:: Task brief ::
Look through the data below, and copy each line that carries the word "shown".

:: Data for this exercise ::
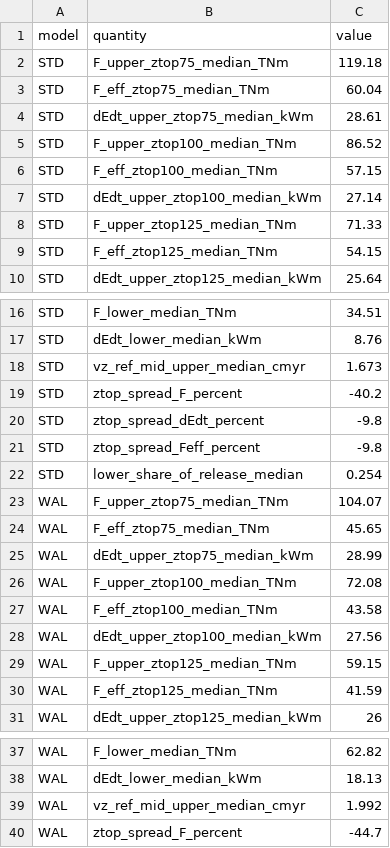
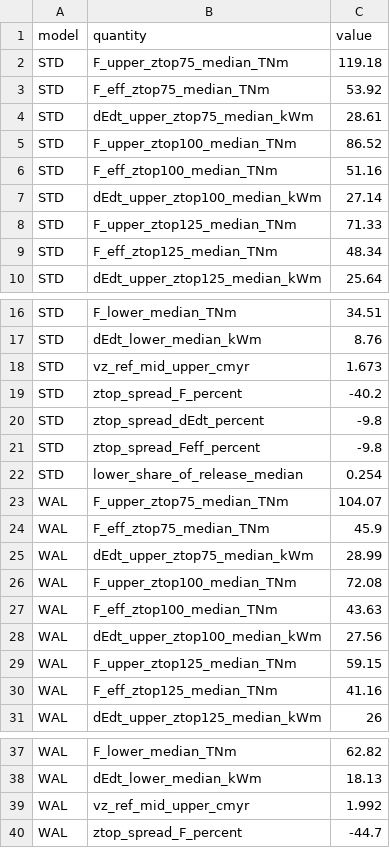
Before and after one commit to dansand/trench_pull_fluidity, a CSV file: tables/slab_buoyancy.csv, drawn as a sheet; only a part is shown, gaps mark what is left out.

Commit message:
fig_slab_buoyancy{,_kinematics}: fixed reference rate, one constant per run
Dan, 2026-09-24. The effective buoyancy divided by a PER-SNAPSHOT <v_z>_UM,
which made F_eff(t) mix two signals: dE/dt and <v_z> rise together when
the slab accelerates, so the ratio partly cancelled its own variation.
The reference is now the RUN MEDIAN of <v_z>_UM, one constant per run
(1.67 STD / 1.99 WAL cm/yr), so F_eff is the release rate faithfully
expressed in force units and its time dependence is the release rate's
alone. Median rather than mean because WAL's 62-70 Myr episode skews the
mean.

F_eff is now 51 (STD) / 44 (WAL) TN/m at z_top = 100 km; the z_top
insensitivity is unchanged at -10 % / -9 % and is now trivially so, since
F_eff is proportional to dE/dt.

⚠ Each run uses its OWN reference, so F_eff is a within-model
participation measure: the release rates are nearly equal (27.1 vs 27.6
kW/m) and almost all of the STD-WAL gap in F_eff is the reference
difference, not a difference in buoyancy doing work. Flagged in both
docstrings.

```diff
--- a/tables/slab_buoyancy.csv
+++ b/tables/slab_buoyancy.csv
@@ -2,9 +2,9 @@ model,quantity,value
 STD,F_upper_ztop75_median_TNm,119.18
-STD,F_eff_ztop75_median_TNm,60.04
+STD,F_eff_ztop75_median_TNm,53.92
 STD,dEdt_upper_ztop75_median_kWm,28.61
 STD,F_upper_ztop100_median_TNm,86.52
-STD,F_eff_ztop100_median_TNm,57.15
+STD,F_eff_ztop100_median_TNm,51.16
 STD,dEdt_upper_ztop100_median_kWm,27.14
 STD,F_upper_ztop125_median_TNm,71.33
-STD,F_eff_ztop125_median_TNm,54.15
+STD,F_eff_ztop125_median_TNm,48.34
 STD,dEdt_upper_ztop125_median_kWm,25.64
@@ -17,3 +17,3 @@ STD,F_lower_median_TNm,34.51
 STD,dEdt_lower_median_kWm,8.76
-STD,vz_ref_mid_upper_median_cmyr,1.673
+STD,vz_ref_mid_upper_cmyr,1.673
 STD,ztop_spread_F_percent,-40.2
@@ -23,9 +23,9 @@ STD,lower_share_of_release_median,0.254
 WAL,F_upper_ztop75_median_TNm,104.07
-WAL,F_eff_ztop75_median_TNm,45.65
+WAL,F_eff_ztop75_median_TNm,45.9
 WAL,dEdt_upper_ztop75_median_kWm,28.99
 WAL,F_upper_ztop100_median_TNm,72.08
-WAL,F_eff_ztop100_median_TNm,43.58
+WAL,F_eff_ztop100_median_TNm,43.63
 WAL,dEdt_upper_ztop100_median_kWm,27.56
 WAL,F_upper_ztop125_median_TNm,59.15
-WAL,F_eff_ztop125_median_TNm,41.59
+WAL,F_eff_ztop125_median_TNm,41.16
 WAL,dEdt_upper_ztop125_median_kWm,26
@@ -38,3 +38,3 @@ WAL,F_lower_median_TNm,62.82
 WAL,dEdt_lower_median_kWm,18.13
-WAL,vz_ref_mid_upper_median_cmyr,1.992
+WAL,vz_ref_mid_upper_cmyr,1.992
 WAL,ztop_spread_F_percent,-44.7
```
Also changed, not shown: tables/slab_buoyancy_kinematics.csv, 4 other files.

:: Response to this task ::
Before and after one commit to dansand/trench_pull_fluidity, a CSV file: tables/slab_buoyancy.csv, drawn as a sheet; only a part is shown, gaps mark what is left out.
Also changed, not shown: tables/slab_buoyancy_kinematics.csv, 4 other files.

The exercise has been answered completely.